(Items from a data source)
::::::::::
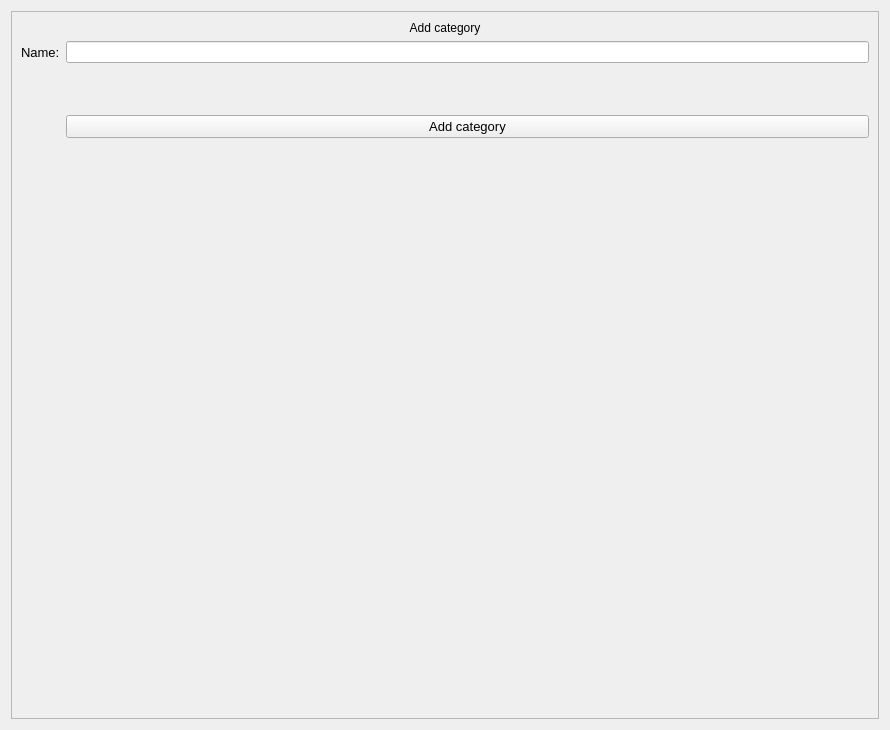
This is assets/XML/addCategory_window.ui in nisaia/P-yQt-ersonal-management-system as Qt 5 draws it before an edit. The edited form follows.
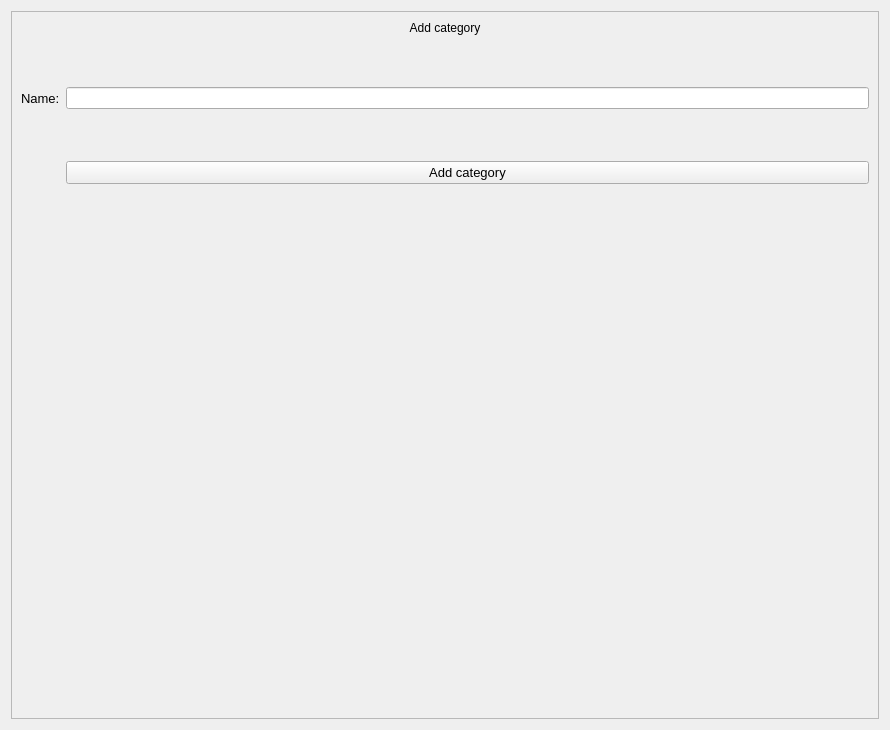
This is the edited form.

Patch:
```diff
--- a/assets/XML/addCategory_window.ui
+++ b/assets/XML/addCategory_window.ui
@@ -33,7 +33,7 @@
       <enum>QFrame::Raised</enum>
      </property>
      <layout class="QFormLayout" name="formLayout">
-      <item row="1" column="0">
+      <item row="2" column="0">
        <widget class="QLabel" name="categoryName_label">
         <property name="font">
          <font>
@@ -47,10 +47,10 @@
         </property>
        </widget>
       </item>
-      <item row="1" column="1">
+      <item row="2" column="1">
        <widget class="QLineEdit" name="categoryName_lineEdit"/>
       </item>
-      <item row="3" column="1">
+      <item row="4" column="1">
        <widget class="QPushButton" name="addCategory_button">
         <property name="font">
          <font>
@@ -72,7 +72,23 @@
         </property>
        </widget>
       </item>
-      <item row="2" column="1">
+      <item row="1" column="0" colspan="2">
+       <spacer name="verticalSpacer_2">
+        <property name="orientation">
+         <enum>Qt::Vertical</enum>
+        </property>
+        <property name="sizeType">
+         <enum>QSizePolicy::Preferred</enum>
+        </property>
+        <property name="sizeHint" stdset="0">
+         <size>
+          <width>20</width>
+          <height>40</height>
+         </size>
+        </property>
+       </spacer>
+      </item>
+      <item row="3" column="0" colspan="2">
        <spacer name="verticalSpacer">
         <property name="orientation">
          <enum>Qt::Vertical</enum>
```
::::::::::
▸ **WHAT YOU NEED TO DO**
In the records above, find each line that mentions the string "enum", then copy it.

▸ **OUTPUT**
       <enum>QFrame::Raised</enum>
+         <enum>Qt::Vertical</enum>
+         <enum>QSizePolicy::Preferred</enum>
          <enum>Qt::Vertical</enum>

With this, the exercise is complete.